Developing a Love for Family History

Family History Work

Three generations of family history buffs started with a father’s love for history. 

“Once you get started you can't stop. You just keep going and going!” are the words Memory Smith used to describe her efforts of contributing more than 15,000 of her ancestors' names to FamilySearch.

78-year-old Memory Smith grew up in Pretoria, northeast of Johannesburg, South Africa, where, during her childhood, she saw her father collecting his ancestors’ information, and ‘Afrikana’ antiques.

Memory’s father was approached by the Town Council of Potgietersrus to exhibit his cultural artefacts from the Voortrekker and Basotho people, at an old school building that had been turned into a museum. The Arend Dieperink Museum, which was named after Memory’s father, also housed a compilation of his photographs and ancestry.

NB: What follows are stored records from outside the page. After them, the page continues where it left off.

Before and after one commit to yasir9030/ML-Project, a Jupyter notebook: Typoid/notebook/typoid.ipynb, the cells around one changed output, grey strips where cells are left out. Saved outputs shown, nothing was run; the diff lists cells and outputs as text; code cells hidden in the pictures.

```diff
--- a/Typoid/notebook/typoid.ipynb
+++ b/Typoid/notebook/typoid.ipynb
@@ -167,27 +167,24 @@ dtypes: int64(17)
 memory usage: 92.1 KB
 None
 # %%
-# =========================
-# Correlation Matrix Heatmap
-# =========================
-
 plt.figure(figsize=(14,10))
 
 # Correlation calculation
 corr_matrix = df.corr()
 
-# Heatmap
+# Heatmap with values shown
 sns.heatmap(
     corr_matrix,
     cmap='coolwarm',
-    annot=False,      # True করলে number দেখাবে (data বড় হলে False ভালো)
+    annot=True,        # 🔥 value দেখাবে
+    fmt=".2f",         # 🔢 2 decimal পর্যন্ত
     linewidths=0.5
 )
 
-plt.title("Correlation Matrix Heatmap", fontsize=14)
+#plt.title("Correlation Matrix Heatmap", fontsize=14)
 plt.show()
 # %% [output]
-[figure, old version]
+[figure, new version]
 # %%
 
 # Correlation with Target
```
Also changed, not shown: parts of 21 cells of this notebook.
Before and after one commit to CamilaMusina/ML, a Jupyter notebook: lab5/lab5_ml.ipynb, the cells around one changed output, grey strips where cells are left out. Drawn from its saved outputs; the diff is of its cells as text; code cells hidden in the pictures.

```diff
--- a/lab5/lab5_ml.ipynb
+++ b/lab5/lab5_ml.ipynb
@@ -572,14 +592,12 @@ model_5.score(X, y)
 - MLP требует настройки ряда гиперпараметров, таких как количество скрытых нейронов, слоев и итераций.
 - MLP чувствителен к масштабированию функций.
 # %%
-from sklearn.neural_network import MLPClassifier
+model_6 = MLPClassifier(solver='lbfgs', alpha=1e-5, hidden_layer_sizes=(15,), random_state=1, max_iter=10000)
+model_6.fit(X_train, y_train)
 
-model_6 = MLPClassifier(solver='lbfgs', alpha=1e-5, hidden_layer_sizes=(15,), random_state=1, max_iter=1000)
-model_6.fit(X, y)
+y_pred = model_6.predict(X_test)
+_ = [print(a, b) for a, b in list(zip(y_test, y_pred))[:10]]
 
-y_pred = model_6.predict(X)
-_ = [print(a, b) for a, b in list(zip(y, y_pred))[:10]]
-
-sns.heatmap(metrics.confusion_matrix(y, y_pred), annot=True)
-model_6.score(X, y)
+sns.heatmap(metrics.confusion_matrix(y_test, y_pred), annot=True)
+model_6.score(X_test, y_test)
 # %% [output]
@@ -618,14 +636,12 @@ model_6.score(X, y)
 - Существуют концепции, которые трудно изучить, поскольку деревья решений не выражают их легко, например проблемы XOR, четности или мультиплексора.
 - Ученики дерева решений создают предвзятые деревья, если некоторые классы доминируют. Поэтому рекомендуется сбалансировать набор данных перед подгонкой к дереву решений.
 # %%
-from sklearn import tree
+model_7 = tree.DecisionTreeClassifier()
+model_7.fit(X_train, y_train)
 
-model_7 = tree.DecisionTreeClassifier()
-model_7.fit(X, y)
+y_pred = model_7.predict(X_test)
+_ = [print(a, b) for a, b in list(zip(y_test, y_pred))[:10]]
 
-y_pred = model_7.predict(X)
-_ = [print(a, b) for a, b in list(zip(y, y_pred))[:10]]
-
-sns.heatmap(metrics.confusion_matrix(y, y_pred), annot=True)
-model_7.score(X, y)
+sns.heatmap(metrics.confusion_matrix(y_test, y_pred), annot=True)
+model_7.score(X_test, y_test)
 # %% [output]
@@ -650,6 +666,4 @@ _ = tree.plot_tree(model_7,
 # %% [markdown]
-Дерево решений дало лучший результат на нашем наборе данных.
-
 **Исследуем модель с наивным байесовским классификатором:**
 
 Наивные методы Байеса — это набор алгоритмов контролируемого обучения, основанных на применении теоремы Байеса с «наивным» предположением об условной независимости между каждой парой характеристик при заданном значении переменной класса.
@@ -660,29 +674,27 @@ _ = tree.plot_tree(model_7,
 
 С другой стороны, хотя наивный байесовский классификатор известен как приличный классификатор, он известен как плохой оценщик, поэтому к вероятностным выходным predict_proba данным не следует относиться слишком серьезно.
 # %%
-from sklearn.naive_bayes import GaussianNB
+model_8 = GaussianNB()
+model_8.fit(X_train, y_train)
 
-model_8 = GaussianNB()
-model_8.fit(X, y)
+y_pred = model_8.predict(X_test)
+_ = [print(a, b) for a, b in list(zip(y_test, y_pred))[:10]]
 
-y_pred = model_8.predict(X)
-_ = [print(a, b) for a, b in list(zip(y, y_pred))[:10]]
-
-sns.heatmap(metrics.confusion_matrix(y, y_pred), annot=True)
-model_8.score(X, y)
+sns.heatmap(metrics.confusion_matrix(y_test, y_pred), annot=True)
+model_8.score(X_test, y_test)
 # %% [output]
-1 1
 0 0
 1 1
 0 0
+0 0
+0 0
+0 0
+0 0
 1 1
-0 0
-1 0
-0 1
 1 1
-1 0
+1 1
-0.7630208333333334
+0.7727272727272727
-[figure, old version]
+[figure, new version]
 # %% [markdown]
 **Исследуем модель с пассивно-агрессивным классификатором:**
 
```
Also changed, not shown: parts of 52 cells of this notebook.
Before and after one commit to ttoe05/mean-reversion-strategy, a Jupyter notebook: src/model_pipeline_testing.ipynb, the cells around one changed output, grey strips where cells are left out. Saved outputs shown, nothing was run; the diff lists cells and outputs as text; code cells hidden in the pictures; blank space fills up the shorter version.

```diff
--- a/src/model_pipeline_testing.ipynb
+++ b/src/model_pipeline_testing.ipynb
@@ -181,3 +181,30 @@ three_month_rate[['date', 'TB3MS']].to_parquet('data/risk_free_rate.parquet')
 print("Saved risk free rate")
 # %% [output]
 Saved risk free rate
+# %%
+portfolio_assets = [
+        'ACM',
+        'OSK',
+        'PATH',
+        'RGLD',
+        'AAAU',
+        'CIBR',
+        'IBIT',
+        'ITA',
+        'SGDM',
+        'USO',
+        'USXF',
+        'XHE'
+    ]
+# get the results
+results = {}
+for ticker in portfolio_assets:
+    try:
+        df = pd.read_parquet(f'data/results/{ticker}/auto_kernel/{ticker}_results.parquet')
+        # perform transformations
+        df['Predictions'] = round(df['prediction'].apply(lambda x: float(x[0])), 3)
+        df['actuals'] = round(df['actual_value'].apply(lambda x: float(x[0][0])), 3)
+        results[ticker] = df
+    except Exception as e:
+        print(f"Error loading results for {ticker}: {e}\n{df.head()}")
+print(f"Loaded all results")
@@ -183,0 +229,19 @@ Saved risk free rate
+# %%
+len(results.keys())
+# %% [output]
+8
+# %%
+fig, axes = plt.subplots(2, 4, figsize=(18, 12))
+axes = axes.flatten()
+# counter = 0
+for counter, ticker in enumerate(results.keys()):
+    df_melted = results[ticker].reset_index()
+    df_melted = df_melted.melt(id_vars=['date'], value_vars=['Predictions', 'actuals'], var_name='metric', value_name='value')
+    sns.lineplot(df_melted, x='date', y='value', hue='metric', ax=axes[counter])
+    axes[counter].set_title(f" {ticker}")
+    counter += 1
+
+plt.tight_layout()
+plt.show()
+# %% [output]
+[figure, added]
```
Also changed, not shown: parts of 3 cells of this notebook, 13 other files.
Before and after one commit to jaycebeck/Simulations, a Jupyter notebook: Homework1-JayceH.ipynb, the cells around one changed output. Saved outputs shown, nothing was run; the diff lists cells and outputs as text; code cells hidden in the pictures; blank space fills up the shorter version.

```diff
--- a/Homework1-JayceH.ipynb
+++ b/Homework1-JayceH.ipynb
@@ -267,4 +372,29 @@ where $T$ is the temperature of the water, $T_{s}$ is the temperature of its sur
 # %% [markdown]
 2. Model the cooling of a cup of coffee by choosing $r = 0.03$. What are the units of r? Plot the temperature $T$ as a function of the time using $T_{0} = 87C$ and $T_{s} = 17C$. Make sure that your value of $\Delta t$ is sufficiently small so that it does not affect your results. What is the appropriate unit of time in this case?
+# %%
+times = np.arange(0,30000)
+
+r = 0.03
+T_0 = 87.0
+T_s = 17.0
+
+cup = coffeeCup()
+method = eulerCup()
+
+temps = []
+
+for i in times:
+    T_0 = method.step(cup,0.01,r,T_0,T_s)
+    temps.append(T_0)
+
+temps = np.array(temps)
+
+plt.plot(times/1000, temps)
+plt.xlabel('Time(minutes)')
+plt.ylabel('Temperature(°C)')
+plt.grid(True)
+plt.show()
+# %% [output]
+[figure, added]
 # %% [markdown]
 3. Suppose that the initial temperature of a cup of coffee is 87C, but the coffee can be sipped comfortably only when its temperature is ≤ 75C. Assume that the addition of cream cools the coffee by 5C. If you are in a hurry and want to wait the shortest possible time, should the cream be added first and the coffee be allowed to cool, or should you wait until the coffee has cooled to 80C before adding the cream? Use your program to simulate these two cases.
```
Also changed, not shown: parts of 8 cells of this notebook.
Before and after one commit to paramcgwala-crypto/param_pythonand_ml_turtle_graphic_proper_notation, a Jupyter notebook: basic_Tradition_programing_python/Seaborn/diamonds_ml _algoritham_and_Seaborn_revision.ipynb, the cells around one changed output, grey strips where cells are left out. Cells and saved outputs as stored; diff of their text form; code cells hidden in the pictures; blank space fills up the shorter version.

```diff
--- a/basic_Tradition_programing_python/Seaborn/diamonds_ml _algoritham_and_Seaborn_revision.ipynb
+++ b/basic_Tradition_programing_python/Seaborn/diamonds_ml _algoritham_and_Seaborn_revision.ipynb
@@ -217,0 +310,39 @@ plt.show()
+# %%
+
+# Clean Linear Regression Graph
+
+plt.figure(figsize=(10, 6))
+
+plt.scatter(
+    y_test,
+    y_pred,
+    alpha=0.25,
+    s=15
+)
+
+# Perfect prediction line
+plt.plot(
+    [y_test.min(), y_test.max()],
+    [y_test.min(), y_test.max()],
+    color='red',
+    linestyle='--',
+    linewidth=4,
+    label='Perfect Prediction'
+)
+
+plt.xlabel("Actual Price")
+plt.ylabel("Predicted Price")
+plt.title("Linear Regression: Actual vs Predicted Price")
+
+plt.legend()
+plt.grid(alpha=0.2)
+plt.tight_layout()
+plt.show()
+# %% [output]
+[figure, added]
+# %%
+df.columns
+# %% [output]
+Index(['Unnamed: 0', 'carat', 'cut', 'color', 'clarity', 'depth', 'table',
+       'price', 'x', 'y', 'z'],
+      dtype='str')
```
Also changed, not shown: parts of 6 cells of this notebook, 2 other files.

Unbeknown to Memory’s father, he had teased his daughter into a significant and lifelong interest in compiling a family history.

Almost 16,000 ancestors’ names later, the mother of three, grandmother of  six, and great-grandmother of two is still as excited as can be about doing more family history work.

Bearing her witness to the truthfulness of Family History, Smith spoke candidly about some of her personal experiences and family stories.

“I have had several sacred experiences, the most significant being how common the date 17 February was. It was on 17 February that my father was baptized in 1932, that my son was born in 1963, and that my father passed away in 1986,”

Memory started her research in 1985, when notebooks, pages of pedigree charts, and group records were the conventional record-keeping method.

While patience is one of the keys to success, Memory attests patience is one of the keys to success in all avenues of life, and most especially in Family History.

“I had been struggling to get my maternal grandfather’s records for years. And it was only after 10 years of thorough research and hard work that I could add his records to FamilySearch,” she revealed.

Memory also said her love and knowledge of her ancestors deepened as she spent time researching them.

Despite having submitted over 15,000 of her ancestors' names, Memory still feels she has a long way to go and encourages those who haven’t started, to get going.

“Start by writing down information about your present family and work your way back to your grandparents and their children and then move on to your great grandparents and their children and so forth,” she said. “Ask family members for the names of those who have passed, where they lived, and their birth and death date.”

Memory currently spends hours adding information from notebooks, pages of pedigree charts, and group records onto FamilySearch.

Having laid a firm groundwork, her children Stephen James Smith, Louise Smith, and Lizanne Ellis, are keeping the family history ball rolling. Stephen is a Ward and Family History Leader in Cape Town, Louise is a Ward Historian in Centurion, Pretoria, and Lizanne Is a Ward Temple and Family History Consultant in Auckland, New Zealand.

Memory went on to articulate how accessible Family History has become.

“It’s now at the tip of our fingers. Whether on cell phones or computers, it’s an invaluable blessing from our Heavenly Father. The gathering is indeed in progress, as we have been encouraged more recently by President Russell M. Nelson,” she concluded.

Family history is discovering, gathering, and preserving information and stories about family members who passed on, as well as taking their names to the temple to perform saving ordinances.

FamilySearch is a free service available to everyone regardless of their tradition, culture, or religious affiliation. can be accessed on the website and mobile app.